What is being asked
Could you copy every record below exactly as it is written?

Study material
■ ■ ■ ■ ■

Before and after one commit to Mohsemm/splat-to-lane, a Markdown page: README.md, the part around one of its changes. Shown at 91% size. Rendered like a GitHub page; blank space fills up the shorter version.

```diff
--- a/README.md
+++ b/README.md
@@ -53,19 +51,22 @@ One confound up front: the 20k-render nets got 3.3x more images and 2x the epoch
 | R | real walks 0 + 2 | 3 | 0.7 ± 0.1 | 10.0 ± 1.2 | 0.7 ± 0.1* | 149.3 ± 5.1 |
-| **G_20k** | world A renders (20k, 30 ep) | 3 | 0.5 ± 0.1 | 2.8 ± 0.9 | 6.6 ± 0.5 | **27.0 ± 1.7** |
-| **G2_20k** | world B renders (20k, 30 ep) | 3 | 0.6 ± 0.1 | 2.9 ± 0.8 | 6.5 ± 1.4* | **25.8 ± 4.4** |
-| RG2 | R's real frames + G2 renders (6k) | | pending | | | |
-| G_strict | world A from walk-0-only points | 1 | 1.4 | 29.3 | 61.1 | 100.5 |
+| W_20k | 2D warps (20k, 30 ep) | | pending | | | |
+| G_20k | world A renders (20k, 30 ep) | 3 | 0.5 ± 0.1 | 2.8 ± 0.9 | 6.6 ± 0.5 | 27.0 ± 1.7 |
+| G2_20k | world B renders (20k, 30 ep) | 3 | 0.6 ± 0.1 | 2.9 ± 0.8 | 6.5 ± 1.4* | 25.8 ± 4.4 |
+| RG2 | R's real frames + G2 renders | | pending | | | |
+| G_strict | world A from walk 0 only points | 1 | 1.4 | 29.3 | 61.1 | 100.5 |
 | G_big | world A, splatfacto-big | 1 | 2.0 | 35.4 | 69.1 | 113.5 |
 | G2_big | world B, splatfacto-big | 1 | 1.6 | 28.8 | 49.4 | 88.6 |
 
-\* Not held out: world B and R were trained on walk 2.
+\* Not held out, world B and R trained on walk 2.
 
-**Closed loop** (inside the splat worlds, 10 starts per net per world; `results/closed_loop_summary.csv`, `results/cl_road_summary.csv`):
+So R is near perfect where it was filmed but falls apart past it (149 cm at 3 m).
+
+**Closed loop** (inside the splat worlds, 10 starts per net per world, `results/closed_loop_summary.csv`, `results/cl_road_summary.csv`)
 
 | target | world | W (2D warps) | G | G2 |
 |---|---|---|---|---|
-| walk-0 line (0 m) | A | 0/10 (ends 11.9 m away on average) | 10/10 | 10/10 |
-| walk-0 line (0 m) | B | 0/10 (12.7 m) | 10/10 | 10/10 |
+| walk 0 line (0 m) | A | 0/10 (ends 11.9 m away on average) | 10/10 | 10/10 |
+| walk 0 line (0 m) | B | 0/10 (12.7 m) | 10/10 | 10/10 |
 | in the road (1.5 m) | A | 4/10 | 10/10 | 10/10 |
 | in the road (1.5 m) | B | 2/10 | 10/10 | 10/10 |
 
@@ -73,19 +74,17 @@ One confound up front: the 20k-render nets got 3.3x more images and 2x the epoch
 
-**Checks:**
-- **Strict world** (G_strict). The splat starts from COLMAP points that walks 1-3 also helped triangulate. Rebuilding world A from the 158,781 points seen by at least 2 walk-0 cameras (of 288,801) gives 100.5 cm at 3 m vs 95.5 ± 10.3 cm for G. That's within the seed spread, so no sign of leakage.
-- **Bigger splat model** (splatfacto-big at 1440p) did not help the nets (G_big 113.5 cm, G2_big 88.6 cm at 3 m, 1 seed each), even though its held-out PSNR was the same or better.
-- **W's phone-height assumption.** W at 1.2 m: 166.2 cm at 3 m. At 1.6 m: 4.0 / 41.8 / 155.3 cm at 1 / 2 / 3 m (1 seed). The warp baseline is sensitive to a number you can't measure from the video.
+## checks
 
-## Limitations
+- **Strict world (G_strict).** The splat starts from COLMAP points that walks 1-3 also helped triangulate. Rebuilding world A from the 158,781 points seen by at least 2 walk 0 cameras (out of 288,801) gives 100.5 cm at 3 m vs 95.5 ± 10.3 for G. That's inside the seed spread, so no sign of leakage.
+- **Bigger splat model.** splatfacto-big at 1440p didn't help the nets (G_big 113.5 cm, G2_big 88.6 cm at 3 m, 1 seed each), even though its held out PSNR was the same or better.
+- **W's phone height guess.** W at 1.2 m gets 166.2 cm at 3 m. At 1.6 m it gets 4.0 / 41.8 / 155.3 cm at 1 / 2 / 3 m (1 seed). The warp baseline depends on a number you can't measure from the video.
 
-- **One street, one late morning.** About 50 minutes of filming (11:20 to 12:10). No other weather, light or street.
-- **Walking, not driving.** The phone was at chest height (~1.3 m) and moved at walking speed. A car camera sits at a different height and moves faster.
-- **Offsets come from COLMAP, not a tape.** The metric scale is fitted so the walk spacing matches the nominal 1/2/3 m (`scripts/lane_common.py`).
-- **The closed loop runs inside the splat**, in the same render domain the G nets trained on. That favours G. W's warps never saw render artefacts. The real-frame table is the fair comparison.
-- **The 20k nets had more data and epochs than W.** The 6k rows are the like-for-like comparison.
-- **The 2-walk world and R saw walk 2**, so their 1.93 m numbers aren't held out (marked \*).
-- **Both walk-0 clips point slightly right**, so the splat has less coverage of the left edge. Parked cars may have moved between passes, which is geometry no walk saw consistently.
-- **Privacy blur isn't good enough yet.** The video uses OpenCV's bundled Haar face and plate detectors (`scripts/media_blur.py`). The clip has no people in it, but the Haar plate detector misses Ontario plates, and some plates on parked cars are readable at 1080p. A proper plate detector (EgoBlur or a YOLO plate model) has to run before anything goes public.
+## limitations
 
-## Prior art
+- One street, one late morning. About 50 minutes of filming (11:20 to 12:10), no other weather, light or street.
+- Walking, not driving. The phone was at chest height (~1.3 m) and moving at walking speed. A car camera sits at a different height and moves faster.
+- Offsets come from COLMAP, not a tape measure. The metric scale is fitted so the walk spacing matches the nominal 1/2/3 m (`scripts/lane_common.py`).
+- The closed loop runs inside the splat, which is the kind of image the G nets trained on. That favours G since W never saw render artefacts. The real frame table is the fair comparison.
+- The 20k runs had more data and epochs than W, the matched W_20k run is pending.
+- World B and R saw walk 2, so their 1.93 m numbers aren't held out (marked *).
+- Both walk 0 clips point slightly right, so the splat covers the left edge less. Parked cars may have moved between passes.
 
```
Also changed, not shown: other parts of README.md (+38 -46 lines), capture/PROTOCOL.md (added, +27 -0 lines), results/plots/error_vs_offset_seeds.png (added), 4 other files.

■ ■ ■ ■ ■

Answer box
Before and after one commit to Mohsemm/splat-to-lane, a Markdown page: README.md, the part around one of its changes. Shown at 91% size. Rendered like a GitHub page; blank space fills up the shorter version.

```diff
--- a/README.md
+++ b/README.md
@@ -53,19 +51,22 @@ One confound up front: the 20k-render nets got 3.3x more images and 2x the epoch
 | R | real walks 0 + 2 | 3 | 0.7 ± 0.1 | 10.0 ± 1.2 | 0.7 ± 0.1* | 149.3 ± 5.1 |
-| **G_20k** | world A renders (20k, 30 ep) | 3 | 0.5 ± 0.1 | 2.8 ± 0.9 | 6.6 ± 0.5 | **27.0 ± 1.7** |
-| **G2_20k** | world B renders (20k, 30 ep) | 3 | 0.6 ± 0.1 | 2.9 ± 0.8 | 6.5 ± 1.4* | **25.8 ± 4.4** |
-| RG2 | R's real frames + G2 renders (6k) | | pending | | | |
-| G_strict | world A from walk-0-only points | 1 | 1.4 | 29.3 | 61.1 | 100.5 |
+| W_20k | 2D warps (20k, 30 ep) | | pending | | | |
+| G_20k | world A renders (20k, 30 ep) | 3 | 0.5 ± 0.1 | 2.8 ± 0.9 | 6.6 ± 0.5 | 27.0 ± 1.7 |
+| G2_20k | world B renders (20k, 30 ep) | 3 | 0.6 ± 0.1 | 2.9 ± 0.8 | 6.5 ± 1.4* | 25.8 ± 4.4 |
+| RG2 | R's real frames + G2 renders | | pending | | | |
+| G_strict | world A from walk 0 only points | 1 | 1.4 | 29.3 | 61.1 | 100.5 |
 | G_big | world A, splatfacto-big | 1 | 2.0 | 35.4 | 69.1 | 113.5 |
 | G2_big | world B, splatfacto-big | 1 | 1.6 | 28.8 | 49.4 | 88.6 |
 
-\* Not held out: world B and R were trained on walk 2.
+\* Not held out, world B and R trained on walk 2.
 
-**Closed loop** (inside the splat worlds, 10 starts per net per world; `results/closed_loop_summary.csv`, `results/cl_road_summary.csv`):
+So R is near perfect where it was filmed but falls apart past it (149 cm at 3 m).
+
+**Closed loop** (inside the splat worlds, 10 starts per net per world, `results/closed_loop_summary.csv`, `results/cl_road_summary.csv`)
 
 | target | world | W (2D warps) | G | G2 |
 |---|---|---|---|---|
-| walk-0 line (0 m) | A | 0/10 (ends 11.9 m away on average) | 10/10 | 10/10 |
-| walk-0 line (0 m) | B | 0/10 (12.7 m) | 10/10 | 10/10 |
+| walk 0 line (0 m) | A | 0/10 (ends 11.9 m away on average) | 10/10 | 10/10 |
+| walk 0 line (0 m) | B | 0/10 (12.7 m) | 10/10 | 10/10 |
 | in the road (1.5 m) | A | 4/10 | 10/10 | 10/10 |
 | in the road (1.5 m) | B | 2/10 | 10/10 | 10/10 |
 
@@ -73,19 +74,17 @@ One confound up front: the 20k-render nets got 3.3x more images and 2x the epoch
 
-**Checks:**
-- **Strict world** (G_strict). The splat starts from COLMAP points that walks 1-3 also helped triangulate. Rebuilding world A from the 158,781 points seen by at least 2 walk-0 cameras (of 288,801) gives 100.5 cm at 3 m vs 95.5 ± 10.3 cm for G. That's within the seed spread, so no sign of leakage.
-- **Bigger splat model** (splatfacto-big at 1440p) did not help the nets (G_big 113.5 cm, G2_big 88.6 cm at 3 m, 1 seed each), even though its held-out PSNR was the same or better.
-- **W's phone-height assumption.** W at 1.2 m: 166.2 cm at 3 m. At 1.6 m: 4.0 / 41.8 / 155.3 cm at 1 / 2 / 3 m (1 seed). The warp baseline is sensitive to a number you can't measure from the video.
+## checks
 
-## Limitations
+- **Strict world (G_strict).** The splat starts from COLMAP points that walks 1-3 also helped triangulate. Rebuilding world A from the 158,781 points seen by at least 2 walk 0 cameras (out of 288,801) gives 100.5 cm at 3 m vs 95.5 ± 10.3 for G. That's inside the seed spread, so no sign of leakage.
+- **Bigger splat model.** splatfacto-big at 1440p didn't help the nets (G_big 113.5 cm, G2_big 88.6 cm at 3 m, 1 seed each), even though its held out PSNR was the same or better.
+- **W's phone height guess.** W at 1.2 m gets 166.2 cm at 3 m. At 1.6 m it gets 4.0 / 41.8 / 155.3 cm at 1 / 2 / 3 m (1 seed). The warp baseline depends on a number you can't measure from the video.
 
-- **One street, one late morning.** About 50 minutes of filming (11:20 to 12:10). No other weather, light or street.
-- **Walking, not driving.** The phone was at chest height (~1.3 m) and moved at walking speed. A car camera sits at a different height and moves faster.
-- **Offsets come from COLMAP, not a tape.** The metric scale is fitted so the walk spacing matches the nominal 1/2/3 m (`scripts/lane_common.py`).
-- **The closed loop runs inside the splat**, in the same render domain the G nets trained on. That favours G. W's warps never saw render artefacts. The real-frame table is the fair comparison.
-- **The 20k nets had more data and epochs than W.** The 6k rows are the like-for-like comparison.
-- **The 2-walk world and R saw walk 2**, so their 1.93 m numbers aren't held out (marked \*).
-- **Both walk-0 clips point slightly right**, so the splat has less coverage of the left edge. Parked cars may have moved between passes, which is geometry no walk saw consistently.
-- **Privacy blur isn't good enough yet.** The video uses OpenCV's bundled Haar face and plate detectors (`scripts/media_blur.py`). The clip has no people in it, but the Haar plate detector misses Ontario plates, and some plates on parked cars are readable at 1080p. A proper plate detector (EgoBlur or a YOLO plate model) has to run before anything goes public.
+## limitations
 
-## Prior art
+- One street, one late morning. About 50 minutes of filming (11:20 to 12:10), no other weather, light or street.
+- Walking, not driving. The phone was at chest height (~1.3 m) and moving at walking speed. A car camera sits at a different height and moves faster.
+- Offsets come from COLMAP, not a tape measure. The metric scale is fitted so the walk spacing matches the nominal 1/2/3 m (`scripts/lane_common.py`).
+- The closed loop runs inside the splat, which is the kind of image the G nets trained on. That favours G since W never saw render artefacts. The real frame table is the fair comparison.
+- The 20k runs had more data and epochs than W, the matched W_20k run is pending.
+- World B and R saw walk 2, so their 1.93 m numbers aren't held out (marked *).
+- Both walk 0 clips point slightly right, so the splat covers the left edge less. Parked cars may have moved between passes.
 
```
Also changed, not shown: other parts of README.md (+38 -46 lines), capture/PROTOCOL.md (added, +27 -0 lines), results/plots/error_vs_offset_seeds.png (added), 4 other files.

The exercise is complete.